- _Task details_:
Retype, exactly as they appear below, the lines between the line holding "<noscript>You need to" and the line holding "The build step", both ends included.

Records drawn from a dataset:
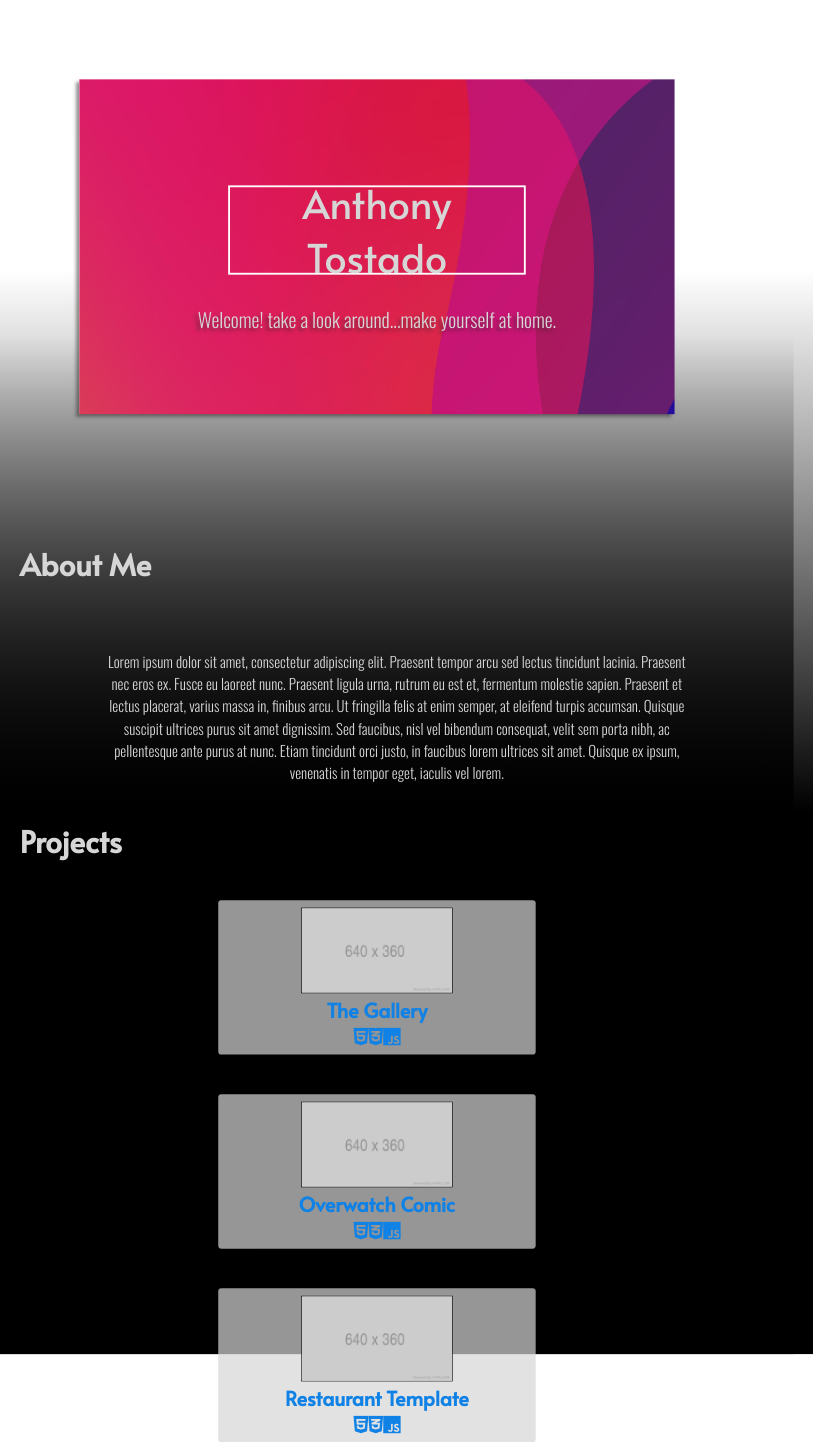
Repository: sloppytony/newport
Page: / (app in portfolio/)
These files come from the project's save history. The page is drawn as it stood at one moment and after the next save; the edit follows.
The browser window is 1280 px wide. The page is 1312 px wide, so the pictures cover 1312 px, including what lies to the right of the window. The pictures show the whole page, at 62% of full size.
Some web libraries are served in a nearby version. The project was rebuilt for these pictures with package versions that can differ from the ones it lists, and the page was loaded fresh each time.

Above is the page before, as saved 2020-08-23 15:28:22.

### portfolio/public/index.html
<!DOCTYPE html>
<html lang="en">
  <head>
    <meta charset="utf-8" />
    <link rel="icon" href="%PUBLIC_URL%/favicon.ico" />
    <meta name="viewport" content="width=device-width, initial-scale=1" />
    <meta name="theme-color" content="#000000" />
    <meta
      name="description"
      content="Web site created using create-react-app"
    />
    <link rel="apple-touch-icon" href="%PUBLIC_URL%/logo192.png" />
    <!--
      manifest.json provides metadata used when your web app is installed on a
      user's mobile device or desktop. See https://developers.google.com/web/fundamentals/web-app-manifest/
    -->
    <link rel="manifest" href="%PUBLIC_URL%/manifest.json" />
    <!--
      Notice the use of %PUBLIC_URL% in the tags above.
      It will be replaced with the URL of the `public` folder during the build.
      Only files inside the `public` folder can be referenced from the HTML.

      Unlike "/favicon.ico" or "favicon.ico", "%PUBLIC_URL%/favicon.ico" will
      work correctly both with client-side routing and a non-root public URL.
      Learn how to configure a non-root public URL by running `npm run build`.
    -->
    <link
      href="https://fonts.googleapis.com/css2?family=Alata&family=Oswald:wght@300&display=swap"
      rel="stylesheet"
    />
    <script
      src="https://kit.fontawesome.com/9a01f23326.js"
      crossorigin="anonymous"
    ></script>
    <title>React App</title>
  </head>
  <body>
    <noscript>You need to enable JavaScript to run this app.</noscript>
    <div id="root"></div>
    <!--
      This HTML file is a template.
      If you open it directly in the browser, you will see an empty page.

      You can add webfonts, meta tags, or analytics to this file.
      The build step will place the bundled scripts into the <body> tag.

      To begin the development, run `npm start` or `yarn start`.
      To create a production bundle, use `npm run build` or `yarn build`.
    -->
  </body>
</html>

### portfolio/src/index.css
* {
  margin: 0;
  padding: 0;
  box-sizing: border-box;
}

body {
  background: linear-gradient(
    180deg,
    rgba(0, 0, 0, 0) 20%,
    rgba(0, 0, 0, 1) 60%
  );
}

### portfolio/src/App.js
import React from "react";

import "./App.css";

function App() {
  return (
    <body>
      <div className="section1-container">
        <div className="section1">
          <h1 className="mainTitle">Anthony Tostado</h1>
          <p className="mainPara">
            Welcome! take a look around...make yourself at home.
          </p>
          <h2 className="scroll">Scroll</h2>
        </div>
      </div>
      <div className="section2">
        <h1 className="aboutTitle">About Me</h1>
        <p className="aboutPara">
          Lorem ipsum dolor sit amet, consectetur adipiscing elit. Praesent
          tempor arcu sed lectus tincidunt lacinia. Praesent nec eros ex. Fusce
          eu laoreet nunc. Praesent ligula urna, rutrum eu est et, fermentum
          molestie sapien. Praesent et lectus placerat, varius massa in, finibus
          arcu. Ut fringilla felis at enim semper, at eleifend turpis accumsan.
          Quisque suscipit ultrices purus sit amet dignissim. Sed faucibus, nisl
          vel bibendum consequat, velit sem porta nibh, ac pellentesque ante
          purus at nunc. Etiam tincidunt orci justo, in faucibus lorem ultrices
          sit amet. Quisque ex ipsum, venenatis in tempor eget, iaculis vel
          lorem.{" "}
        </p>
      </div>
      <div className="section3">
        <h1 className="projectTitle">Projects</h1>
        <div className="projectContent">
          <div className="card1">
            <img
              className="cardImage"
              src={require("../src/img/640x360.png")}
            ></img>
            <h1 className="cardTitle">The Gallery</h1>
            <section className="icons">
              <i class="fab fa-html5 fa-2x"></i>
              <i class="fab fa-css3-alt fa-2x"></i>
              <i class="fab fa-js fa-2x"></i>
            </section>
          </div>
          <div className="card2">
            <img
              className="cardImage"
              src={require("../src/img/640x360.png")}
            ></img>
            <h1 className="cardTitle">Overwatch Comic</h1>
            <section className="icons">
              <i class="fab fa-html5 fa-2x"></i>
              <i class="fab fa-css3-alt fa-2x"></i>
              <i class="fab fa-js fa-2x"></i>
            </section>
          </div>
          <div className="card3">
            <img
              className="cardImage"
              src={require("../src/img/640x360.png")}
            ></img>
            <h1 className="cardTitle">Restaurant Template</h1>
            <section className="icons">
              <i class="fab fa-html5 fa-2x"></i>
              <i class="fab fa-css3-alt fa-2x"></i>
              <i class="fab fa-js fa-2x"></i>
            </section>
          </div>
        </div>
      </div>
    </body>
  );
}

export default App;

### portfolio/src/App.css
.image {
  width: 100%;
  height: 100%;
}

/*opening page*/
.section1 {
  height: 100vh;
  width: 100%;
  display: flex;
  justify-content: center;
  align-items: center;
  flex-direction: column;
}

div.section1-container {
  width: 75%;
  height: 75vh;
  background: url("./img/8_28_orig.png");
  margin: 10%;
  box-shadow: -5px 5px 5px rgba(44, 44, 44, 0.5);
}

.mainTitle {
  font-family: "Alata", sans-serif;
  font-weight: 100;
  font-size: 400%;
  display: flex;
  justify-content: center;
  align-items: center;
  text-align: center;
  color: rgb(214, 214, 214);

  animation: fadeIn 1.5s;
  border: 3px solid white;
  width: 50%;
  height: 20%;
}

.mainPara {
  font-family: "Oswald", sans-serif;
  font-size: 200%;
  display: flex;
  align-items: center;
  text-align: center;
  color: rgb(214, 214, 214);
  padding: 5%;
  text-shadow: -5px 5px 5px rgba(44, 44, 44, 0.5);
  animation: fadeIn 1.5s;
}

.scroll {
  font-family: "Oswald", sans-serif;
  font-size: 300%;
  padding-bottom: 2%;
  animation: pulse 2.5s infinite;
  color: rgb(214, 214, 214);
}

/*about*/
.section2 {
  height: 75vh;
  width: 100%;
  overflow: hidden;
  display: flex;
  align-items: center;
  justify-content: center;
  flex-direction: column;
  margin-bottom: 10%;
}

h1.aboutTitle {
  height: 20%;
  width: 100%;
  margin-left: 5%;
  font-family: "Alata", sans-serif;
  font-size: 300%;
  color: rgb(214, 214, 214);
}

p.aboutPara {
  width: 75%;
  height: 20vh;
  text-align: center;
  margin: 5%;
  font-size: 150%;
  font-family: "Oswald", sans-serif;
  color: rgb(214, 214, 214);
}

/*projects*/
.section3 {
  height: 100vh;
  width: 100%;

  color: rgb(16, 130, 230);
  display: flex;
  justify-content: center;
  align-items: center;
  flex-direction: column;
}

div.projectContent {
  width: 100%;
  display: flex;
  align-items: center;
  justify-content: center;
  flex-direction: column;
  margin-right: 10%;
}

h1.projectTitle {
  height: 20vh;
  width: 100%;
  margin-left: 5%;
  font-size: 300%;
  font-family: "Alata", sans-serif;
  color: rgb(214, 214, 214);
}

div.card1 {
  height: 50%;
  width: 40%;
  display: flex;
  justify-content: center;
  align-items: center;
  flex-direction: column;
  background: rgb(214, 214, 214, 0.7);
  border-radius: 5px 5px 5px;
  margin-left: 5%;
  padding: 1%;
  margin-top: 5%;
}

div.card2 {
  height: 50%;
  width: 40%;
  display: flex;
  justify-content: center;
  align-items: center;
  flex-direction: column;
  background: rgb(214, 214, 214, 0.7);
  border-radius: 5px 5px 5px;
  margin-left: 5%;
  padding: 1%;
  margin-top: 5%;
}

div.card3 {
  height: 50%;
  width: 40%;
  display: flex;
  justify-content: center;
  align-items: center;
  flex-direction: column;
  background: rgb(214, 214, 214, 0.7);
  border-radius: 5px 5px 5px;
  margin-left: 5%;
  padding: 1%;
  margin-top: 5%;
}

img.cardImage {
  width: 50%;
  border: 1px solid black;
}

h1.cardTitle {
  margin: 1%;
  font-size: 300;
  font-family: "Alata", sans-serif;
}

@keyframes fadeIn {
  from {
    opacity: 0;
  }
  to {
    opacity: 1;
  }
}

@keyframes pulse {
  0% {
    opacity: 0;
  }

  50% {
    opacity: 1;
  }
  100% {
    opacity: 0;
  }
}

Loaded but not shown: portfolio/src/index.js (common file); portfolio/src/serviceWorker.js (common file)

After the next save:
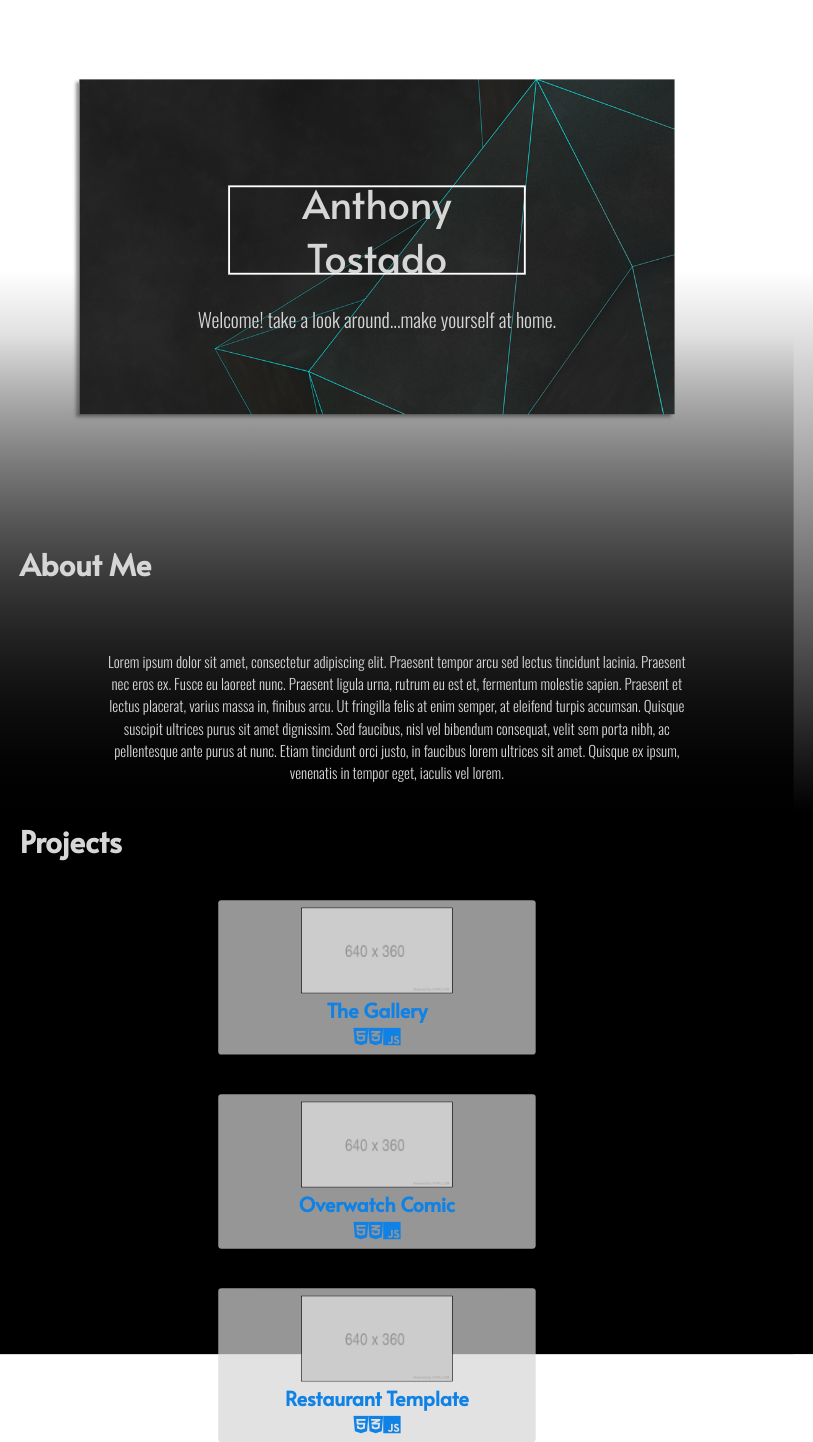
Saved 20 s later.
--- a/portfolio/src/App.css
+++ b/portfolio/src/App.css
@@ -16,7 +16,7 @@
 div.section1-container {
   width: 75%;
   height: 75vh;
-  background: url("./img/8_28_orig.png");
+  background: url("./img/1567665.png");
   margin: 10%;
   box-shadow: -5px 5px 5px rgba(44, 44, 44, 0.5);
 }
--
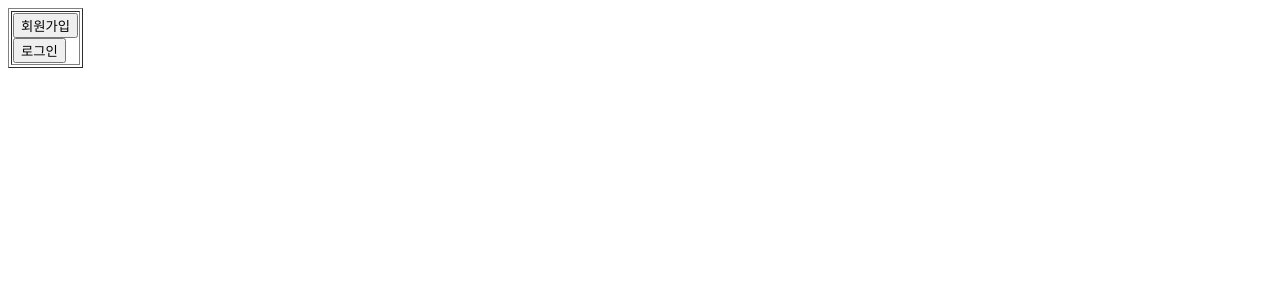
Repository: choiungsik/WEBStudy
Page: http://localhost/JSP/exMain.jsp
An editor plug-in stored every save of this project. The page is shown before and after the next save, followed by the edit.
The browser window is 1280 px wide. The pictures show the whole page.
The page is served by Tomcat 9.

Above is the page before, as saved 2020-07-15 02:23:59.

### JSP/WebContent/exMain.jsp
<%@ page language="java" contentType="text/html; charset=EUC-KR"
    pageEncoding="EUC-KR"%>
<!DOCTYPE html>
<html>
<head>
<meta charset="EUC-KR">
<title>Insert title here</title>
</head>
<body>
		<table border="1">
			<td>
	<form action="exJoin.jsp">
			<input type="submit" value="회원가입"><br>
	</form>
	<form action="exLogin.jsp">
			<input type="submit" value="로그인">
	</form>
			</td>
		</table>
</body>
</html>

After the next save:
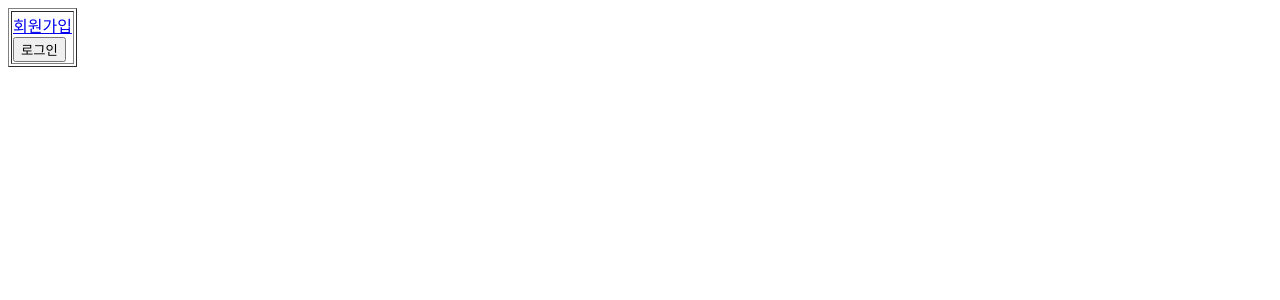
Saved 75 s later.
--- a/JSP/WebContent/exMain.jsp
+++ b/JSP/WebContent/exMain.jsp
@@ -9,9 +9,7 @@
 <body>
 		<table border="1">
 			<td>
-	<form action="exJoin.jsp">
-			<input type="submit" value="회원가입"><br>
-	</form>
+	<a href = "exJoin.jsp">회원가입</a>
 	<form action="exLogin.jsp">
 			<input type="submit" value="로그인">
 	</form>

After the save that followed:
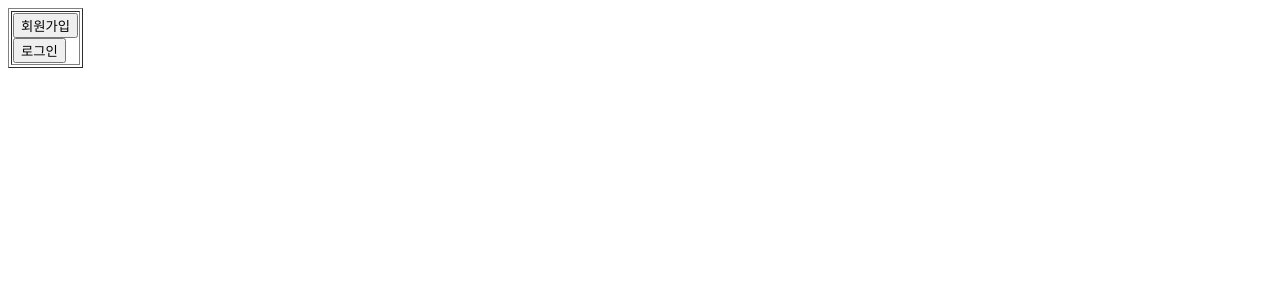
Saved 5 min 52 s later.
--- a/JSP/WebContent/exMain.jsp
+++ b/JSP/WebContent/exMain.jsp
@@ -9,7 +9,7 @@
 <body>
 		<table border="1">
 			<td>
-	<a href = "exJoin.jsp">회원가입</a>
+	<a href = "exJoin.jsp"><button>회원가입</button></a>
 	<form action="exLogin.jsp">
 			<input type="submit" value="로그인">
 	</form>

- _Exercise result_:
    <noscript>You need to enable JavaScript to run this app.</noscript>
    <div id="root"></div>
    <!--
      This HTML file is a template.
      If you open it directly in the browser, you will see an empty page.

      You can add webfonts, meta tags, or analytics to this file.
      The build step will place the bundled scripts into the <body> tag.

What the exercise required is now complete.